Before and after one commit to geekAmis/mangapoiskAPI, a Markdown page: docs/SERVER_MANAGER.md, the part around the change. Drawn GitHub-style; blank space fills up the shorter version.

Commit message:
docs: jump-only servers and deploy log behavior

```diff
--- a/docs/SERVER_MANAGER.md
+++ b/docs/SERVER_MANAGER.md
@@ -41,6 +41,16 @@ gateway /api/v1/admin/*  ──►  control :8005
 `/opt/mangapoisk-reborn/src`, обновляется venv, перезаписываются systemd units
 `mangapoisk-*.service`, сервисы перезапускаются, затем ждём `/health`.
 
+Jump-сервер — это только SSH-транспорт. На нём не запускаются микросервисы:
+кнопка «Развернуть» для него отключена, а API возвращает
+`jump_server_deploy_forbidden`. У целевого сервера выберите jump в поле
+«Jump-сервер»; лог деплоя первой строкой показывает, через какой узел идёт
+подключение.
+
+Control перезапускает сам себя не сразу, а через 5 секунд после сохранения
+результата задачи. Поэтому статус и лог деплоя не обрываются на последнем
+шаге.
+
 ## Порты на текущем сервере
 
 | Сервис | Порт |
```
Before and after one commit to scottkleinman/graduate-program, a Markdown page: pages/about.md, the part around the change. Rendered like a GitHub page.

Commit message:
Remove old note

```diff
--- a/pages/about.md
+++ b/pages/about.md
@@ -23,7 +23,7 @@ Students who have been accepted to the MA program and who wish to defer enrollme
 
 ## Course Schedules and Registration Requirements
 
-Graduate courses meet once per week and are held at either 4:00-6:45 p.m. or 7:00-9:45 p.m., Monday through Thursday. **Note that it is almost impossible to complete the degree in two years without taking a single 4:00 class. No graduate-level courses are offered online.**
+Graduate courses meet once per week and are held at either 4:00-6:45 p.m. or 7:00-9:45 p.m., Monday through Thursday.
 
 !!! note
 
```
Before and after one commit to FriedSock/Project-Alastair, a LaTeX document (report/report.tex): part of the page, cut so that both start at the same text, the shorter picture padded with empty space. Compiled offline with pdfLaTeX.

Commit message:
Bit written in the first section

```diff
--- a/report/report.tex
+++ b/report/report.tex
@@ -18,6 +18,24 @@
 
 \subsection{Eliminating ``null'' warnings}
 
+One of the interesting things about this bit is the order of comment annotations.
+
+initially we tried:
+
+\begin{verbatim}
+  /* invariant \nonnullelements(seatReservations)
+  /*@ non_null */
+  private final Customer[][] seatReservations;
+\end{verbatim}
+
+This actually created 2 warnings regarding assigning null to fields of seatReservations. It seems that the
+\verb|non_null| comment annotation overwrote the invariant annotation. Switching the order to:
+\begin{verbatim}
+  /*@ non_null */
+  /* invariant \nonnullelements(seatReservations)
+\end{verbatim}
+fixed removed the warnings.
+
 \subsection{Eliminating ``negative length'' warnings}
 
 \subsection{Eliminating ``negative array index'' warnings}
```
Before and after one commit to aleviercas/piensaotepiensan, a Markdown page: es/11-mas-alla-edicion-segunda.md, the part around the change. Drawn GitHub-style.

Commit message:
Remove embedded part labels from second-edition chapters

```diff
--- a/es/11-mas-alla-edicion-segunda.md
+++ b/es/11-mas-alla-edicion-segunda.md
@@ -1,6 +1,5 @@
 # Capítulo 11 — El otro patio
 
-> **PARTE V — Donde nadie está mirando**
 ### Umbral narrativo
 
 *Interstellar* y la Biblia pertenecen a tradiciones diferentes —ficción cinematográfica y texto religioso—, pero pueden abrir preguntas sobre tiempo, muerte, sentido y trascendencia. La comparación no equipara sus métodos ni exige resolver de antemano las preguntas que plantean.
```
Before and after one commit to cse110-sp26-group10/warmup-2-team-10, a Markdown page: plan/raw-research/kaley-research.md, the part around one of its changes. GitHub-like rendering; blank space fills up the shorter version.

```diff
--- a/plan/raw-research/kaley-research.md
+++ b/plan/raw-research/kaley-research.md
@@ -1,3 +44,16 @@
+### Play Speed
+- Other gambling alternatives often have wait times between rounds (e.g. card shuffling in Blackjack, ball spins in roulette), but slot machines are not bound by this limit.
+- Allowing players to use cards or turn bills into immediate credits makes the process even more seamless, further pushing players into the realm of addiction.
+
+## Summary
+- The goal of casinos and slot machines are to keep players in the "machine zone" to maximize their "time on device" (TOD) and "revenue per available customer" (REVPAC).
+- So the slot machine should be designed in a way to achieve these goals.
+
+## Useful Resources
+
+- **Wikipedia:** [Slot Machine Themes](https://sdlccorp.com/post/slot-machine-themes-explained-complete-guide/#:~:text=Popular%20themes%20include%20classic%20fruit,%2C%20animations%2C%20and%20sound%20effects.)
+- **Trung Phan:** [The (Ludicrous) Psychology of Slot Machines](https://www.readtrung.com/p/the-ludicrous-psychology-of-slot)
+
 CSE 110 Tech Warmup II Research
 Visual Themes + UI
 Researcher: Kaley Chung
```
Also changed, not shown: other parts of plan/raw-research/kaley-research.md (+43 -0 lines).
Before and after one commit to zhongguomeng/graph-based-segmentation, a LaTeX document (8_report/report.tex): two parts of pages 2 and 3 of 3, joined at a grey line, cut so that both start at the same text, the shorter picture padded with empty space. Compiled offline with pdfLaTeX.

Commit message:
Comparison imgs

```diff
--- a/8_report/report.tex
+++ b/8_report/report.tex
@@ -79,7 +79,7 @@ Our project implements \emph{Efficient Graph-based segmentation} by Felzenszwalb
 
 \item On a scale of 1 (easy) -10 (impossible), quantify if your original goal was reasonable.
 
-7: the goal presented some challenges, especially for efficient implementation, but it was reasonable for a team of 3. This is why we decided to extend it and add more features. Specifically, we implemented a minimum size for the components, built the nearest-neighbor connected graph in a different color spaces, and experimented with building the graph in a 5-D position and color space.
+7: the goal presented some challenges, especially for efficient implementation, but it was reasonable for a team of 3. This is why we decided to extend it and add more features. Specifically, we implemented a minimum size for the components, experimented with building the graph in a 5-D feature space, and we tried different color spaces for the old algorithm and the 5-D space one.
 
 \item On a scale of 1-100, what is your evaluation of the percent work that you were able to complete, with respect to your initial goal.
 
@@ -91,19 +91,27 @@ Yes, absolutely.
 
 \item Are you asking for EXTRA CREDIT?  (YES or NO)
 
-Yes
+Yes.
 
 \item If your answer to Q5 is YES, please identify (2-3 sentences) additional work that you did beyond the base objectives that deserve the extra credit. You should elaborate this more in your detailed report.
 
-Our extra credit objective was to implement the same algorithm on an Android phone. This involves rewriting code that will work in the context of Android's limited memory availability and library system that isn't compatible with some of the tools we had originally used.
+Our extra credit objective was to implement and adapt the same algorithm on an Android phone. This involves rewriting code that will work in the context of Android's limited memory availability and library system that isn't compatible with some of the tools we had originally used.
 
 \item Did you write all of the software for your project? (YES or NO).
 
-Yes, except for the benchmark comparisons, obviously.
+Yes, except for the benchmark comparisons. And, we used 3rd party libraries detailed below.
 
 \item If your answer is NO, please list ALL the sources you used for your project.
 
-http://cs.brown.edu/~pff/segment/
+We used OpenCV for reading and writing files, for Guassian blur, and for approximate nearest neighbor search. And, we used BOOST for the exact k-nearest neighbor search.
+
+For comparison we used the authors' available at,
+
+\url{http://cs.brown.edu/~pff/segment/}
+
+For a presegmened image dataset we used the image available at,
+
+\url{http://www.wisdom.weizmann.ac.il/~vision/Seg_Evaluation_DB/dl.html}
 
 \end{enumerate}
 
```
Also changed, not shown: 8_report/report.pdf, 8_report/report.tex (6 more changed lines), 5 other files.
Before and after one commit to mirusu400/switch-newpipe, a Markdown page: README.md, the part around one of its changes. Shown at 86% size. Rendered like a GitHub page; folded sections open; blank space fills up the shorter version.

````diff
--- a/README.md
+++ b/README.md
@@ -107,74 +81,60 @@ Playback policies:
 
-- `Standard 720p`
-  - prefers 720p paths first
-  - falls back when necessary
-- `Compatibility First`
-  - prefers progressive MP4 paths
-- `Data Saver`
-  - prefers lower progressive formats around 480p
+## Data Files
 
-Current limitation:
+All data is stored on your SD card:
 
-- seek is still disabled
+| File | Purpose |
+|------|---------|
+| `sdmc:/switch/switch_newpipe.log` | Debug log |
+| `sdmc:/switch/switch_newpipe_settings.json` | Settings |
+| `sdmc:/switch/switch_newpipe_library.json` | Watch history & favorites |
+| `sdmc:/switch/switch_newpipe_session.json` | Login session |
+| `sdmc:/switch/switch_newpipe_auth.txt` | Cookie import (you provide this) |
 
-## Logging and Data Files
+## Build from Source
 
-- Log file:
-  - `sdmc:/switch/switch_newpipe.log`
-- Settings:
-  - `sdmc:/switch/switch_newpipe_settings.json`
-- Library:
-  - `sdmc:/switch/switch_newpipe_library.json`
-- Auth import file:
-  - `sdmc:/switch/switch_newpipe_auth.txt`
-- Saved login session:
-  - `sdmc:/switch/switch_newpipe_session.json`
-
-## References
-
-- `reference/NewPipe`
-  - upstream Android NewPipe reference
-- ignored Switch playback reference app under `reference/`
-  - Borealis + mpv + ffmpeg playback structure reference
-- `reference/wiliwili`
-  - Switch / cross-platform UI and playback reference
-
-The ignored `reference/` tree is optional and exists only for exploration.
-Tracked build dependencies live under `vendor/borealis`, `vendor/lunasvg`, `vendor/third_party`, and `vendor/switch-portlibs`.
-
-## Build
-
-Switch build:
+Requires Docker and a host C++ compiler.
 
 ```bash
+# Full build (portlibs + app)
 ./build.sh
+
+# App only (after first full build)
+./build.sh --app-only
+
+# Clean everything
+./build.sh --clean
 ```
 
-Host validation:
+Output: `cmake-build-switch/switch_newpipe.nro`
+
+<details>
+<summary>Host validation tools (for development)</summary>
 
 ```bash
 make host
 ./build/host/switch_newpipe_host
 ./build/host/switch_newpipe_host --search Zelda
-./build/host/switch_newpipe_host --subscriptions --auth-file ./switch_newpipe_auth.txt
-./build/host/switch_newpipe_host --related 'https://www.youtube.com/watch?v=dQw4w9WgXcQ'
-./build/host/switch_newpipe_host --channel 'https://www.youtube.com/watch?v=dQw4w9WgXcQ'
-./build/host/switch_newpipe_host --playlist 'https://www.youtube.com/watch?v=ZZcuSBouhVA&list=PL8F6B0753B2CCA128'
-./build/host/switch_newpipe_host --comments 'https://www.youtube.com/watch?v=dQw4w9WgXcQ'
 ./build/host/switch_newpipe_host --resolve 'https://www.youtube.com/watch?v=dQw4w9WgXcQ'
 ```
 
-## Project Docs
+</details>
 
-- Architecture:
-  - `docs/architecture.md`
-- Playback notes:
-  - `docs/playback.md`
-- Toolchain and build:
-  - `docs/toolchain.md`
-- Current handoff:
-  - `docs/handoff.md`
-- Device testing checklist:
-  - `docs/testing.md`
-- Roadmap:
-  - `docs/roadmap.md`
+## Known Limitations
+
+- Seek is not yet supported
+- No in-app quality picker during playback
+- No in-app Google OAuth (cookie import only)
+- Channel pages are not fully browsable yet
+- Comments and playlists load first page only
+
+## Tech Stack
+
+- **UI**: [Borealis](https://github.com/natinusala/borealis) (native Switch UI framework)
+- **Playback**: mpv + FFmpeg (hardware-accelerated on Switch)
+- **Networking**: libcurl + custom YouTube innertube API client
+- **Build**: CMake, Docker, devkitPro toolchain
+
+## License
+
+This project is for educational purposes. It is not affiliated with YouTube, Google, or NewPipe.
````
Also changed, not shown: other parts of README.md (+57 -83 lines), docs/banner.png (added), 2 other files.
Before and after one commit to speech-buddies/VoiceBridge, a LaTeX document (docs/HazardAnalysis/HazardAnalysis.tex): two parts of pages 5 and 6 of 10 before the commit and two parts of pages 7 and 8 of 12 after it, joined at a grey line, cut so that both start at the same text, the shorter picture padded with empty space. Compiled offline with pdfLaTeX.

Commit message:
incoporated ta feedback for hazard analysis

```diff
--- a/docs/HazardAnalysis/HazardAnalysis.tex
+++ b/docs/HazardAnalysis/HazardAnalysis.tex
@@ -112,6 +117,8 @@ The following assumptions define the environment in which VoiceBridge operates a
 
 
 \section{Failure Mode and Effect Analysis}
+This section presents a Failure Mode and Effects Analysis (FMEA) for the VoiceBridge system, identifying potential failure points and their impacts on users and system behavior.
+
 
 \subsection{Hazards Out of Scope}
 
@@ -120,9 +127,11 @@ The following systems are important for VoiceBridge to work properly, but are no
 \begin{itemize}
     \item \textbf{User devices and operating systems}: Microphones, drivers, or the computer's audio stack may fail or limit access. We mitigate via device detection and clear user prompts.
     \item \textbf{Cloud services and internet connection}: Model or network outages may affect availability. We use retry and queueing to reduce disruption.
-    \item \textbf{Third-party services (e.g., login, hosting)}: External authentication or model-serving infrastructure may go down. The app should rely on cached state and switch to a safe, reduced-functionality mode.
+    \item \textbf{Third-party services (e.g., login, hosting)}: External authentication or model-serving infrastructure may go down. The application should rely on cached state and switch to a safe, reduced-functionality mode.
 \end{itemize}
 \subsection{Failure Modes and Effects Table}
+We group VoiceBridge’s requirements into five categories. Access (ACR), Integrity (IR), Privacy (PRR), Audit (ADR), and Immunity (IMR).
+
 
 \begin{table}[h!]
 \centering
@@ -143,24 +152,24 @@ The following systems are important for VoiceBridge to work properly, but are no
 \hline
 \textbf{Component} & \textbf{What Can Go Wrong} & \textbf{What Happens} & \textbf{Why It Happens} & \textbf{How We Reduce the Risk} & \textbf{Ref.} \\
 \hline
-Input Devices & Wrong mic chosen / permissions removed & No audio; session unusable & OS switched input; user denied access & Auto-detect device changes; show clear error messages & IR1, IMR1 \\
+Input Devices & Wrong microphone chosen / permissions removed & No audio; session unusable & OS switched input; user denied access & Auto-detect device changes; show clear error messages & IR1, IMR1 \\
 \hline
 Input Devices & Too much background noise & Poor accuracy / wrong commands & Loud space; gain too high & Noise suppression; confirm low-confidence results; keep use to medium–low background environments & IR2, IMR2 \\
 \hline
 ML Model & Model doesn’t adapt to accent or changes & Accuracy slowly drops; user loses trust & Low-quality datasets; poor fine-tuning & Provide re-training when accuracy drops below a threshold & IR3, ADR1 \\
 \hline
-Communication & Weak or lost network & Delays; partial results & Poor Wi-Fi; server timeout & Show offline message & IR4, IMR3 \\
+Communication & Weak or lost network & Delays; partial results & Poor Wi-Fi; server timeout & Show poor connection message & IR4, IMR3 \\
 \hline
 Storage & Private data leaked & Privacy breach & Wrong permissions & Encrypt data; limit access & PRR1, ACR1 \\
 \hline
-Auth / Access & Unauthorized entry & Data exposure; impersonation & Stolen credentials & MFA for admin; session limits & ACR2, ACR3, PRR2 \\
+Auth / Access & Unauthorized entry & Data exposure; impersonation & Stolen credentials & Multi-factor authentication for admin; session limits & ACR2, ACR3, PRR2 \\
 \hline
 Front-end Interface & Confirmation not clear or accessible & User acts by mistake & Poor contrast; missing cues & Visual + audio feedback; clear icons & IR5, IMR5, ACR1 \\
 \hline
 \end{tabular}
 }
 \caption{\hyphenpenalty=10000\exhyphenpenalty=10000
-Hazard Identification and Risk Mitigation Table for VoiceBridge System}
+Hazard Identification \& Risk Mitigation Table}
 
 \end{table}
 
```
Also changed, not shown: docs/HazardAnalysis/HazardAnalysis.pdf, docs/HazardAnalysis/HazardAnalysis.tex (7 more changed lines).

○ ○ ○ ○

WHAT THE TASK REQUIRES: Find every line in the records that has the word "authentication". Copy those lines.

EXPECTED ANSWER:
-    \item \textbf{Third-party services (e.g., login, hosting)}: External authentication or model-serving infrastructure may go down. The app should rely on cached state and switch to a safe, reduced-functionality mode.
+    \item \textbf{Third-party services (e.g., login, hosting)}: External authentication or model-serving infrastructure may go down. The application should rely on cached state and switch to a safe, reduced-functionality mode.
+Auth / Access & Unauthorized entry & Data exposure; impersonation & Stolen credentials & Multi-factor authentication for admin; session limits & ACR2, ACR3, PRR2 \\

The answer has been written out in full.